How long does God expect us to wait on him? The Israelites, during exile, were definitely wondering something along those lines. They thought he would rescue them but then decades passed. Many of us could ask the same question too. How long do I have to wait until God heals my marriage? Heals my disease? Gives me a job? Brings me a spouse? The answer to all of these questions is, we don’t know, but God is asking you to wait faithfully. He does come through – sometimes beyond the grave – but he does come through.
- 1-20 – This is all a lament based on the suffering endured in exile. The people have been scattered and feel completely forsaken.
- 21-22 – Zion represents the Israelites while Edom was the name given to Esau’s descendants.
- 1-22 – Though the author is aware that their sins have caused their suffering, he is desperate for God to rescue and restore them. After a while they begin to wonder if God will ever do so.
- 5-18 – Much of the reason Christ was able to initiate and offer us salvation is because he lowered himself to our level and made himself like us. He suffered through similar difficulties and experienced similar challenges.
- 1-14 – David’s relationship with God was so personal. This is clear from the way he speaks about God’s care for humanity. God is compassionate, caring, and forgiving – these are all worth mentioning.
- The glaze is used to make a simple pot look fancier and more appealing. Like this, speech pretending to have love also attempts to cover up the evil in one’s heart.
In Genesis, Esau loses his birthright after saying, “I’m so hungry I’m about to die!” He most likely was not about the die of hunger. When we’re cold we say, “I’m freezing!” and when hot, “I’m burning up!” We tend to over exaggerate our suffering. Though today’s psalmist sounds pretty dramatic, we have to remember that suffering is real and elicits great emotion in us.
- 1-27 – The author laments over the pain and sorrow of the exile and destruction of the Israelites and their land. But then the author offers hope. God’s faithfulness does renew continually.
- 37-42 – The author recognizes that his people have sinned and are at fault and ultimately need to accept what they’re given.
- 43-54 – The Israelites were shamed because it seemed that their God couldn’t take care of them or had forgotten them. They were both overtaken and humiliated.
- 55-66 – The author clearly still has hope that God will restore his people.
- 3-4 – What a lovely description of Christ!
- 8-12 – Christ cannot be placed on the same level as the angels. He is, instead, set apart and above the angels.
- 1-11 – Though the psalmist’s words seem somewhat dramatic, our sufferings tend to illicit those kinds of thoughts.

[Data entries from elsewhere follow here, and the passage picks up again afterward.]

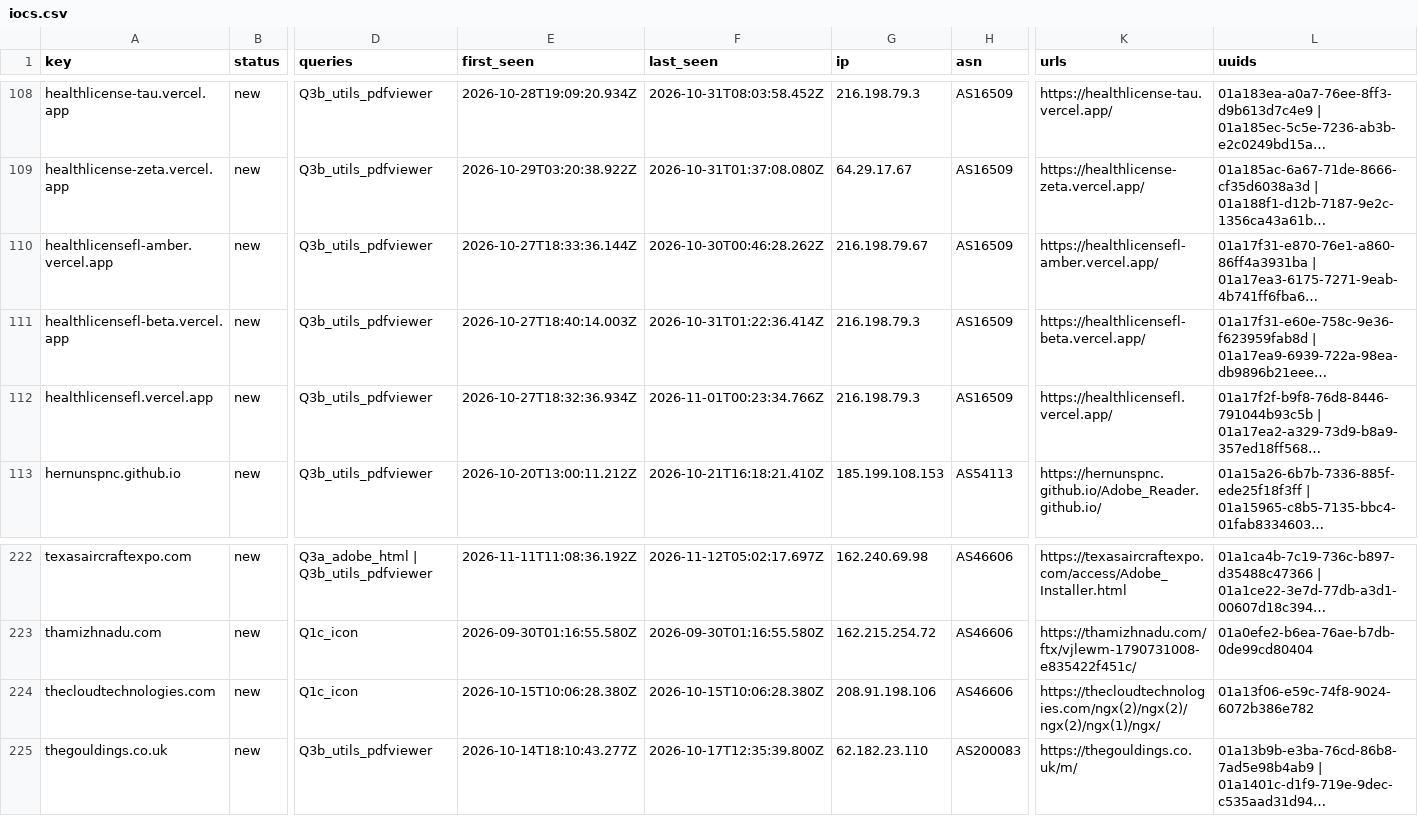
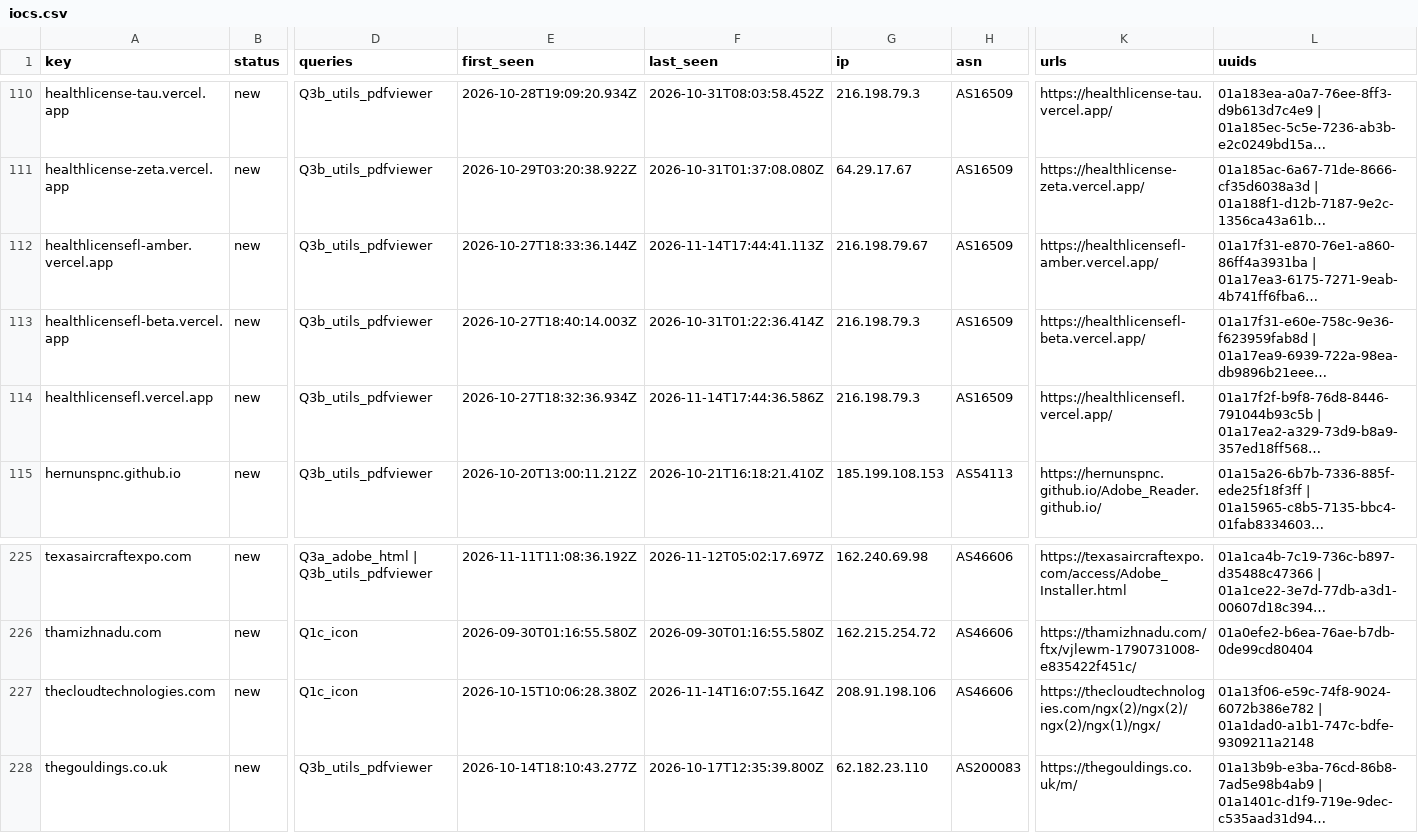
Before and after one commit to nullwhire/Csuite-collector, a CSV file: iocs.csv, drawn as a sheet; only a part is shown, gaps mark what is left out; long unchanged cells end in …; addresses are those after the commit; the diff covers the shown part only; the diff names each change by its address in the sheet, - before the commit and + after, or states it on an @@ line.

```diff
--- a/iocs.csv
+++ b/iocs.csv
-F112 (last_seen): 2026-10-30T00:46:28.262Z
+F112 (last_seen): 2026-11-14T17:44:41.113Z
-F114 (last_seen): 2026-11-01T00:23:34.766Z
+F114 (last_seen): 2026-11-14T17:44:36.586Z
-F227 (last_seen): 2026-10-15T10:06:28.380Z
+F227 (last_seen): 2026-11-14T16:07:55.164Z
-L227 (uuids): 01a13f06-e59c-74f8-9024-6072b386e782
+L227 (uuids): 01a13f06-e59c-74f8-9024-6072b386e782 | 01a1dad0-a1b1-747c-bdfe-9309211a2148
```
Also changed, not shown: 4 added rows and 2 edited cells elsewhere in this file, 4 other files.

It is hard to see outside of difficulty and suffering and keep things in perspective.
- 21 – Hothead men tend to ignite controversy everywhere they go.
It’s ok to feel sorrow. It’s ok to ask questions. It’s ok to wonder where God is when you suffer. Lamentations proves it.
Having a rough day? You’re in good company. Lamentations is a book recounting the sorrow and difficulty the Israelites felt due to the exile. They felt rejected, lost, and abandoned. Some of us have felt that way before. Note that there is hope in Lamentations. One of the greatest hymns of all times, “Great is Thy Faithfulness” comes directly from Lamentations. No matter what, there is hope.
- Lamentations is believed to have been written by Jeremiah. He is known as the “weeping prophet”. This is written as a response to being exiled and being rejected by God.
- 1-22 – Here the prophet is lamenting or crying out in sorrow at the fate of Israel and Judah as they are exiled and rejected.
- 1-19 – This chapter focuses on the contrast between where the relationship between God and the Israelites was and where it is during the exile. Special aspects of their relationship such as the temple and being set apart are highlighted.
- This letter is from Paul to Philemon and Apphia. It is only one chapter long.
- 8-16 – Paul is writing to Philemon on behalf of Onesimus who, while Paul was imprisoned, formed a special relationship with Paul. Onesimus had been a servant but was now to become a fellow laborer for Christ with Philemon.
- David commits to living faithfully and commits to not tolerating anyone who doesn’t.
- We are all capable of adding fuel to the fire when we gossip and keep angry words flowing. If we choose to stop our words, we can squash arguments.
Only 8 weeks to go to complete our Year of the Bible! Pretty incredible, eh?
This week, we have a bit of a cornucopia of readings. We’ll spend time in Philemon, Hebrews, Lamentations, and Ezekiel, as well as the usual suspects Proverbs and Psalms.
Something you might want to note this week is the connection and resolution between the Old and New Testaments. Both Lamentations and the prophet Ezekiel are longing for redemption and connection with God. They’re experiencing destruction and separation due to sin. But then we read Hebrews, and other portions of the New Testament and we see that the redemption those in the Old Testament longed for has been realized through Jesus.
Sometimes it is hard to read the prophets and other portions of the Old Testament because the people are being punished and are crying out. But the blessing of reading both the Old and New Testaments at the same time is we immediately get to see God’s answer. We have Christ.